Return the records below word for word.
_____
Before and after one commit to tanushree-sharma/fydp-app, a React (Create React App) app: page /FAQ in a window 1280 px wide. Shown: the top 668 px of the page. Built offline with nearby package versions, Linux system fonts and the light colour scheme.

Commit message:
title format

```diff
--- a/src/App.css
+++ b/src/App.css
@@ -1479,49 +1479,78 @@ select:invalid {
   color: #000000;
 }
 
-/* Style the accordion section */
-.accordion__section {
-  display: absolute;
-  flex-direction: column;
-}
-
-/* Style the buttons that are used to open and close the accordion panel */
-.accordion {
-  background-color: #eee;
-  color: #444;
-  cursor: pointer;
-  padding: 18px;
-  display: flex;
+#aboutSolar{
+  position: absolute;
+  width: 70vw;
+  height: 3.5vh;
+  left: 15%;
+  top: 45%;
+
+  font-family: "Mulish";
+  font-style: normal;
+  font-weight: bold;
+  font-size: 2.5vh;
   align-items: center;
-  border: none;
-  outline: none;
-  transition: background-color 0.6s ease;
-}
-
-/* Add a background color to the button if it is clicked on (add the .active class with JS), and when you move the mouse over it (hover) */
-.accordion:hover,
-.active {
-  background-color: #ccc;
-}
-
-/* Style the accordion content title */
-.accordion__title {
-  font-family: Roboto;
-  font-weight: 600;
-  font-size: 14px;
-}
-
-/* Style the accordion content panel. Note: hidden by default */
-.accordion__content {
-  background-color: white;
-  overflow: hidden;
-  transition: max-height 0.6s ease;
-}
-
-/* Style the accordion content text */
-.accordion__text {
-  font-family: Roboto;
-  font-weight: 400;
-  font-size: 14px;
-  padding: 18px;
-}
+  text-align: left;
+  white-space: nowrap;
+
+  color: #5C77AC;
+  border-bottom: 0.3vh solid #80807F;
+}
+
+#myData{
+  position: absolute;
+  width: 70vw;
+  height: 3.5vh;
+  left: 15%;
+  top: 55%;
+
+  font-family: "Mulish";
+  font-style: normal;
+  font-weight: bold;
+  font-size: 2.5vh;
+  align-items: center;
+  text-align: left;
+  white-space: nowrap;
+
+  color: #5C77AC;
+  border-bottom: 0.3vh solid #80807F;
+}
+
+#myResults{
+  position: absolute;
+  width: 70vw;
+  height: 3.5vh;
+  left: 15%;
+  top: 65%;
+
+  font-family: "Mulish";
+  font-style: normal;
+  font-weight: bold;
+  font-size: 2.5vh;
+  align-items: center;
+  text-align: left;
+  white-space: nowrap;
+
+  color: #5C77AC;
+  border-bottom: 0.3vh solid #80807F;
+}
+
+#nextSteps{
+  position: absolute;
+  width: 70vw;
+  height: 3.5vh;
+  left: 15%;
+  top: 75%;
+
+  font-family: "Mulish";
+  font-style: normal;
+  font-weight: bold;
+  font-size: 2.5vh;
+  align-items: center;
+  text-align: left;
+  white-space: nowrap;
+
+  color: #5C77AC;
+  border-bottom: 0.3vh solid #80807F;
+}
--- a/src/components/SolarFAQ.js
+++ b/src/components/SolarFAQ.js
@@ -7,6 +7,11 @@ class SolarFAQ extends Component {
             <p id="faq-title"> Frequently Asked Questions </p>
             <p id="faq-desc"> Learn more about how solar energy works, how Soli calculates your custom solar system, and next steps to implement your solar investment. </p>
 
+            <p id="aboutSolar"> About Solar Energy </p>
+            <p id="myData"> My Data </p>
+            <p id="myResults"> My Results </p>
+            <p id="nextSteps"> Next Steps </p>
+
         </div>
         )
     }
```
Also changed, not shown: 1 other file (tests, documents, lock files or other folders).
_____
» **Expected answer**:
Before and after one commit to tanushree-sharma/fydp-app, a React (Create React App) app: page /FAQ in a window 1280 px wide. Shown: the top 668 px of the page. Built offline with nearby package versions, Linux system fonts and the light colour scheme.

Commit message:
title format

```diff
--- a/src/App.css
+++ b/src/App.css
@@ -1479,49 +1479,78 @@ select:invalid {
   color: #000000;
 }
 
-/* Style the accordion section */
-.accordion__section {
-  display: absolute;
-  flex-direction: column;
-}
-
-/* Style the buttons that are used to open and close the accordion panel */
-.accordion {
-  background-color: #eee;
-  color: #444;
-  cursor: pointer;
-  padding: 18px;
-  display: flex;
+#aboutSolar{
+  position: absolute;
+  width: 70vw;
+  height: 3.5vh;
+  left: 15%;
+  top: 45%;
+
+  font-family: "Mulish";
+  font-style: normal;
+  font-weight: bold;
+  font-size: 2.5vh;
   align-items: center;
-  border: none;
-  outline: none;
-  transition: background-color 0.6s ease;
-}
-
-/* Add a background color to the button if it is clicked on (add the .active class with JS), and when you move the mouse over it (hover) */
-.accordion:hover,
-.active {
-  background-color: #ccc;
-}
-
-/* Style the accordion content title */
-.accordion__title {
-  font-family: Roboto;
-  font-weight: 600;
-  font-size: 14px;
-}
-
-/* Style the accordion content panel. Note: hidden by default */
-.accordion__content {
-  background-color: white;
-  overflow: hidden;
-  transition: max-height 0.6s ease;
-}
-
-/* Style the accordion content text */
-.accordion__text {
-  font-family: Roboto;
-  font-weight: 400;
-  font-size: 14px;
-  padding: 18px;
-}
+  text-align: left;
+  white-space: nowrap;
+
+  color: #5C77AC;
+  border-bottom: 0.3vh solid #80807F;
+}
+
+#myData{
+  position: absolute;
+  width: 70vw;
+  height: 3.5vh;
+  left: 15%;
+  top: 55%;
+
+  font-family: "Mulish";
+  font-style: normal;
+  font-weight: bold;
+  font-size: 2.5vh;
+  align-items: center;
+  text-align: left;
+  white-space: nowrap;
+
+  color: #5C77AC;
+  border-bottom: 0.3vh solid #80807F;
+}
+
+#myResults{
+  position: absolute;
+  width: 70vw;
+  height: 3.5vh;
+  left: 15%;
+  top: 65%;
+
+  font-family: "Mulish";
+  font-style: normal;
+  font-weight: bold;
+  font-size: 2.5vh;
+  align-items: center;
+  text-align: left;
+  white-space: nowrap;
+
+  color: #5C77AC;
+  border-bottom: 0.3vh solid #80807F;
+}
+
+#nextSteps{
+  position: absolute;
+  width: 70vw;
+  height: 3.5vh;
+  left: 15%;
+  top: 75%;
+
+  font-family: "Mulish";
+  font-style: normal;
+  font-weight: bold;
+  font-size: 2.5vh;
+  align-items: center;
+  text-align: left;
+  white-space: nowrap;
+
+  color: #5C77AC;
+  border-bottom: 0.3vh solid #80807F;
+}
--- a/src/components/SolarFAQ.js
+++ b/src/components/SolarFAQ.js
@@ -7,6 +7,11 @@ class SolarFAQ extends Component {
             <p id="faq-title"> Frequently Asked Questions </p>
             <p id="faq-desc"> Learn more about how solar energy works, how Soli calculates your custom solar system, and next steps to implement your solar investment. </p>
 
+            <p id="aboutSolar"> About Solar Energy </p>
+            <p id="myData"> My Data </p>
+            <p id="myResults"> My Results </p>
+            <p id="nextSteps"> Next Steps </p>
+
         </div>
         )
     }
```
Also changed, not shown: 1 other file (tests, documents, lock files or other folders).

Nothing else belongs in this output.